Another compelling solution lies in modifying the coding within the \Magento\Search\Model\ResourceModel\Query\Collection. Here, changing the function $select->distinct(false) can remarkably improve performance. This function change essentially removes the DISTINCT operator from queries, thereby minimizing execution time and boosting site performance.

In conclusion, the adverse performance impacts following the Magento 2.4.6 update are indeed challenging but far from insurmountable. Recognizing the issues arising from the 'search_query' table growth and high search term cardinality are the first steps towards a resolution. Implementing the right strategic changes could not only rectify these issues but also significantly enhance Magento's overall performance. The road to redemption might be complex, but it is certainly achievable.

Therefore, understanding the impact of Magento's latest update on CPU load hinges on recognizing the role of the 'search_query' table and the 'Popular Search Term Cache'. To summarize our findings:

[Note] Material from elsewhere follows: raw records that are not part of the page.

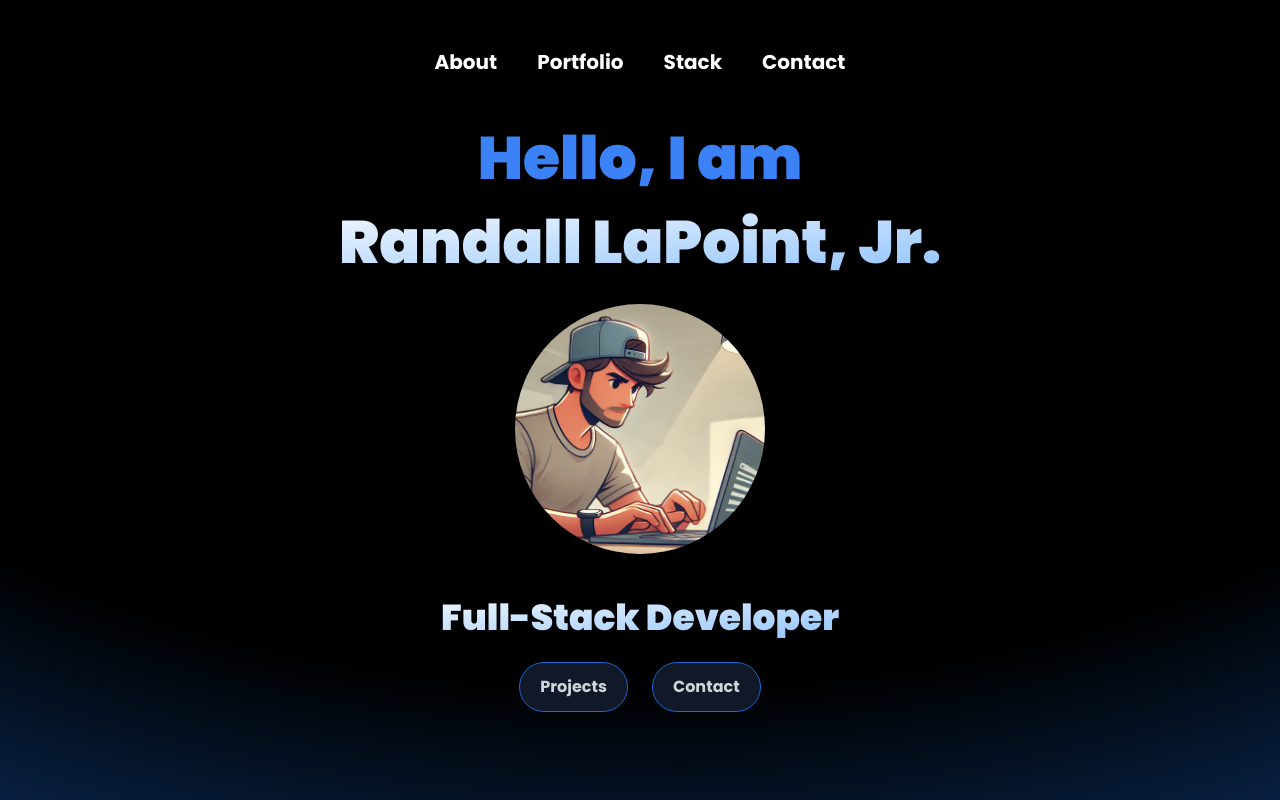
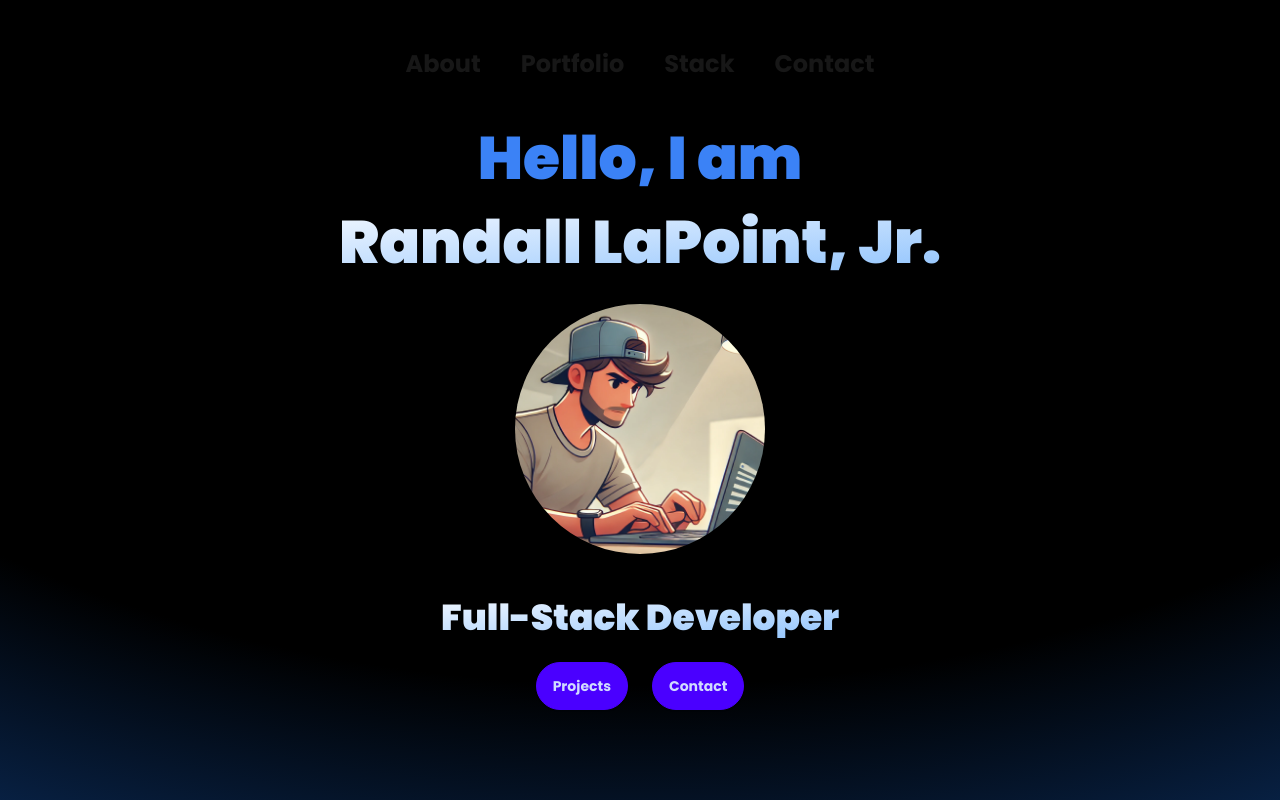
Before and after one commit to Lokie-ree/dev-portfolio, a Next.js app: page / in a window 1280 px wide. Shown: the top 800 px of the page. Built offline with nearby package versions, Linux system fonts and the light colour scheme.

Commit message:
touch ups to KeyMetrics and consistent hover effects for buttons

```diff
--- a/app/globals.css
+++ b/app/globals.css
@@ -24,8 +24,16 @@ body {
 }
 
 @layer utilities {
+  .hover-color_scale {
+    @apply hover:text-secondary hover:scale-125 transition-all duration-300;
+  }
+
+  .hover-btn {
+    @apply hover:text-secondary-content hover:bg-secondary hover:scale-125 transition-all duration-300 rounded-full;
+  }
+
   .nav-container {
-    @apply z-50 fixed flex justify-center w-full text-white font-bold;
+    @apply z-50 fixed flex justify-center w-full font-bold;
   }
 
   .nav-desktop_menu {
@@ -33,11 +41,11 @@ body {
   }
 
   .nav-desktop-links_li {
-    @apply transform hover:text-white/50 transition-all duration-300 ease-in-out;
+    @apply transform transition-all duration-300 ease-in-out;
   }
 
   .nav-toggle_btn {
-    @apply md:hidden absolute top-5 right-14 border rounded-full z-50 text-white/70 border-white/70 p-2;
+    @apply md:hidden absolute top-6 right-6 border rounded-full z-50 text-gray-950 border-gray-950 bg-primary p-3;
   }
 
   .hero-motion_section {
--- a/components/Footer.jsx
+++ b/components/Footer.jsx
@@ -7,16 +7,16 @@ import Link from "next/link";
 const Footer = () => {
   return (
     <footer className="footer footer-center text-gray-300 p-4">
+      <nav className="grid-flow-col gap-2 md:place-self-center md:justify-self-end">
+        {socialButtons.map((button) => (
+          <Link key={button.id} href={button.href} className="rounded-xl">
+            <button.icon className="text-primary hover-color_scale size-10" />
+          </Link>
+        ))}
+      </nav>
       <aside className="grid-flow-col items-center">
         <p>Copyright {new Date().getFullYear()} - All rights reserved</p>
       </aside>
-      <nav className="grid-flow-col gap-4 md:place-self-center md:justify-self-end">
-        {socialButtons.map((button) => (
-          <Link key={button.id} href={button.href} className="rounded-xl">
-            <button.icon className="text-blue-500 hover:text-blue-200 size-12" />
-          </Link>
-        ))}
-      </nav>
     </footer>
   );
 };
--- a/components/Hero.jsx
+++ b/components/Hero.jsx
@@ -60,26 +60,15 @@ const Hero = () => {
           Full-Stack Developer
         </p>
         <div className="flex justify-center items-center gap-6">
-          <motion.button
-            className="hero-motion_btn font-semibold text-gray-300 bg-gray-900"
-            style={{
-              border,
-            }}
-            {...buttonMotion}
+          <button
+            className="btn btn-primary hover-btn"
             aria-label="View my projects"
           >
             Projects
-          </motion.button>
-          <motion.button
-            className="hero-motion_btn font-semibold text-gray-300 bg-gray-900"
-            style={{
-              border,
-            }}
-            {...buttonMotion}
-            aria-label="Contact me"
-          >
+          </button>
+          <button className="btn btn-primary hover-btn" aria-label="Contact me">
             Contact
-          </motion.button>
+          </button>
         </div>
       </div>
     </motion.section>
--- a/components/KeyMetrics.jsx
+++ b/components/KeyMetrics.jsx
@@ -2,75 +2,32 @@
 
 import React from "react";
 import { metrics } from "@/utils/constants";
-import { motion, useInView } from "framer-motion";
 
 const KeyMetrics = () => {
-  const ref = React.useRef(null);
-
-  const isInView = useInView(ref, { once: false });
-
   return (
-    <motion.section
-      ref={ref}
-      initial={{ opacity: 0, y: 50 }}
-      animate={isInView ? { opacity: 1, y: 0 } : { opacity: 0, y: 50 }}
-      transition={{ duration: 0.8 }}
-      className="container mx-auto px-4 py-32 text-gray-200"
-    >
-      <motion.h2
-        initial={{ opacity: 0, y: 20 }}
-        animate={isInView ? { opacity: 1, y: 0 } : { opacity: 0, y: 20 }}
-        transition={{ delay: 0.2, duration: 0.6 }}
-        className="text-6xl font-bold mb-12"
-      >
-        Key Metrics
-      </motion.h2>
-      <div className="grid grid-cols-1 md:grid-cols-2 lg:grid-cols-3 gap-8">
-        {metrics.map((metric, index) => (
-          <motion.div
-            key={metric.id}
-            initial={{ opacity: 0, y: 20 }}
-            animate={isInView ? { opacity: 1, y: 0 } : { opacity: 0, y: 20 }}
-            transition={{ delay: 0.4 + index * 0.1, duration: 0.6 }}
-            className="flex flex-col"
-          >
-            <motion.h3
-              initial={{ scale: 0.5 }}
-              animate={isInView ? { scale: 1 } : { scale: 0.5 }}
-              transition={{
-                delay: 0.6 + index * 0.1,
-                duration: 0.4,
-                type: "spring",
-              }}
-              className="text-5xl font-bold text-blue-400 mb-2"
-            >
-              {metric.value}
-            </motion.h3>
-            <motion.p
-              initial={{ opacity: 0 }}
-              animate={isInView ? { opacity: 1 } : { opacity: 0 }}
-              transition={{
-                delay: 0.8 + index * 0.1,
-                duration: 0.4,
-              }}
-              className="text-xl font-semibold mb-2"
-            >
-              {metric.label}
-            </motion.p>
-            <motion.p
-              initial={{ opacity: 0 }}
-              animate={isInView ? { opacity: 1 } : { opacity: 0 }}
-              transition={{
-                delay: 0.8 + index * 0.1,
-                duration: 0.4,
-              }}
-            >
-              {metric.description}
-            </motion.p>
-          </motion.div>
-        ))}
+    <section className="py-16 bg-gray-800 text-gray-200">
+      <div className="container max-w-6xl mx-auto px-4">
+        <h2 className="text-5xl font-bold text-center mb-8">Key Metrics</h2>
+        <div className="grid grid-cols-1 md:grid-cols-2 gap-6">
+          {metrics.map((metric) => (
+            <div key={metric.id} className="stat bg-gray-700 rounded-lg p-6">
+              <div className="flex items-center text-accent font-semibold gap-8 mb-4">
+                <span className="stat-value text-primary text-4xl sm:text-5xl">
+                  {metric.value}
+                </span>
+                <metric.icon className="w-8 h-8 sm:w-12 sm:h-12" />
+              </div>
+              <div className="stat-title text-2xl sm:text-3xl font-bold mb-2">
+                {metric.title}
+              </div>
+              <div className=" text-white text-md sm:text-lg">
+                {metric.description}
+              </div>
+            </div>
+          ))}
+        </div>
       </div>
-    </motion.section>
+    </section>
   );
 };
 
--- a/components/Navbar.jsx
+++ b/components/Navbar.jsx
@@ -3,7 +3,7 @@
 import React, { useState } from "react";
 import Link from "next/link";
 import { MdMenu, MdClose } from "react-icons/md";
-import { navLinks } from "@/utils/constants";
+import { navLinks, socialButtons } from "@/utils/constants";
 import { motion } from "framer-motion";
 
 const Navbar = () => {
@@ -20,7 +20,7 @@ const Navbar = () => {
           {navLinks.map((link, index) => (
             <li
               key={index}
-              className="nav-desktop-links_li text-xl  hover:text-blue-500 hover:scale-125"
+              className="nav-desktop-links_li text-2xl hover-color_scale"
             >
               <Link href={link.path}>{link.title}</Link>
             </li>
@@ -32,7 +32,7 @@ const Navbar = () => {
         onClick={toggleNav}
         aria-expanded={nav}
         aria-label={nav ? "Close navigation menu" : "Open navigation menu"}
-        className="nav-toggle_btn hover:border-blue-300 hover:text-blue-500 hover:scale-105 tranition-all duration-300"
+        className="nav-toggle_btn hover-btn"
       >
         {nav ? <MdClose size={24} /> : <MdMenu size={24} />}
       </div>
@@ -43,19 +43,26 @@ const Navbar = () => {
             nav ? "translate-x-0" : "-translate-x-full"
           }`}
         >
-          <ul className="space-y-6 flex flex-col justify-center items-center text-2xl text-gray-300">
+          <ul className="space-y-6 flex flex-col justify-center items-center text-2xl text-gray-300 mb-6">
             {navLinks.map((link, index) => (
               <li key={index}>
                 <Link
                   href={link.path}
                   onClick={closeNav}
-                  className="hover:text-3xl hover:scale-110 transition-transform duration-200 hover:text-blue-500"
+                  className="hover:text-3xl hover-color_scale"
                 >
                   {link.title}
                 </Link>
               </li>
             ))}
           </ul>
+          <nav className="grid grid-flow-row gap-2 md:place-self-center md:justify-self-end">
+            {socialButtons.map((button) => (
+              <Link key={button.id} href={button.href} className="rounded-xl">
+                <button.icon className="text-primary hover-color_scale size-12" />
+              </Link>
+            ))}
+          </nav>
         </motion.div>
       )}
     </nav>
--- a/components/Portfolio.jsx
+++ b/components/Portfolio.jsx
@@ -12,17 +12,15 @@ const Portfolio = () => {
     visible: { opacity: 1, y: 0 },
   };
 
-  console.log(JSON.stringify(projects[0].techStack, null, 2));
-
   return (
     <section id="portfolio" className="py-16 text-gray-200 bg-gray-950">
       <div className="max-w-6xl mx-auto px-4">
-        <h2 className="text-4xl md:text-7xl font-bold py-4 text-center">
-          Selected <span className="text-blue-400">Projects</span>
+        <h2 className="text-5xl md:text-6xl text-gray-200 font-bold mb-8 text-center">
+          Projects
         </h2>
         {/* Grid Layout */}
         <motion.div
-          className="grid grid-cols-1 md:grid-cols-2 gap-8 p-2"
+          className="grid grid-cols-1 md:grid-cols-2 gap-6"
           initial="hidden"
           whileInView="visible"
           viewport={{ once: true, amount: 0.1 }}
--- a/package.json
+++ b/package.json
@@ -9,7 +9,7 @@
     "lint": "next lint"
   },
   "dependencies": {
-    "framer-motion": "^12.0.0-alpha.1",
+    "framer-motion": "^11.11.17",
     "next": "15.0.3",
     "react": "19.0.0-rc-66855b96-20241106",
     "react-dom": "19.0.0-rc-66855b96-20241106",
--- a/utils/constants.js
+++ b/utils/constants.js
@@ -5,6 +5,9 @@ import {
   FaSquareFacebook,
   FaLinkedin,
   FaGithub,
+  FaCode,
+  FaDiagramProject,
+  FaRocket,
 } from "react-icons/fa6";
 import { RiNextjsLine, RiTailwindCssFill } from "react-icons/ri";
 import {
@@ -16,6 +19,7 @@ import {
   SiFramer,
   SiTypescript,
   SiStripe,
+  SiGoogleanalytics,
 } from "react-icons/si";
 import { TbBrandThreejs } from "react-icons/tb";
 
@@ -250,28 +254,39 @@ export const stackItems = [
 export const metrics = [
   {
     id: 1,
-    value: "8+",
-    label: "Technologies Used",
-    description: "Proficient in the latest JavaScript frameworks and libraries",
+    value: "16+",
+    title: "Technologies Explored",
+    description: "Proficient in modern frameworks and libraries.",
+    icon: FaCode,
   },
   {
     id: 2,
     value: "5+",
-    label: "Projects Completed",
-    description: "From small applications to complex web platforms",
+    title: "Projects Completed",
+    description: "From small applications to complex web platforms.",
+    icon: FaDiagramProject,
   },
   {
     id: 3,
     value: "99%",
-    label: "Code Quality",
+    title: "Code Quality",
     description:
-      "Committment to writing clean, efficient, and maintainable code",
+      "Commitment to writing clean, efficient, and maintainable code.",
+    icon: SiGoogleanalytics,
   },
   {
     id: 4,
     value: "250+",
-    label: "Commits on GitHub",
-    description: "Active contributor to personal and collaborative projects",
+    title: "Commits on GitHub",
+    description: "Active contributor to personal and collaborative projects.",
+    icon: FaGithub,
+  },
+  {
+    id: 5,
+    value: "300+",
+    title: "Hours of Learning",
+    description: "Dedicated to improving skills and mastering new tech tools.",
+    icon: FaRocket,
   },
 ];
 
```
Also changed, not shown: 1 other file (tests, documents, lock files or other folders).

  1. The exponential growth of the 'search_query' table, which logs user's search terms, results in severe performance issues and higher CPU loads.
  2. High search term cardinality, resulting in a larger 'search_query' table, intensifies this problem.
  3. The use of DISTINCT COUNT(*) queries, particularly in combination with 'num_results > 0' conditions, exacerbates the performance degradation.
  4. The 'Popular Search Term Cache', introduced in Magento 2.3.0, ironically slows down the site instead of enhancing performance due to frequent access and manipulation of the 'search_query' table.

However, these challenges aren't insurmountable. Asynchronous insertion of search terms, minimizing entries, and altering functions within the \Magento\Search\Model\ResourceModel\Query\Collection can rectify these performance issues. The road to rectifying these issues and enhancing Magento's performance may be complex, but with the correct strategies, it's certainly achievable.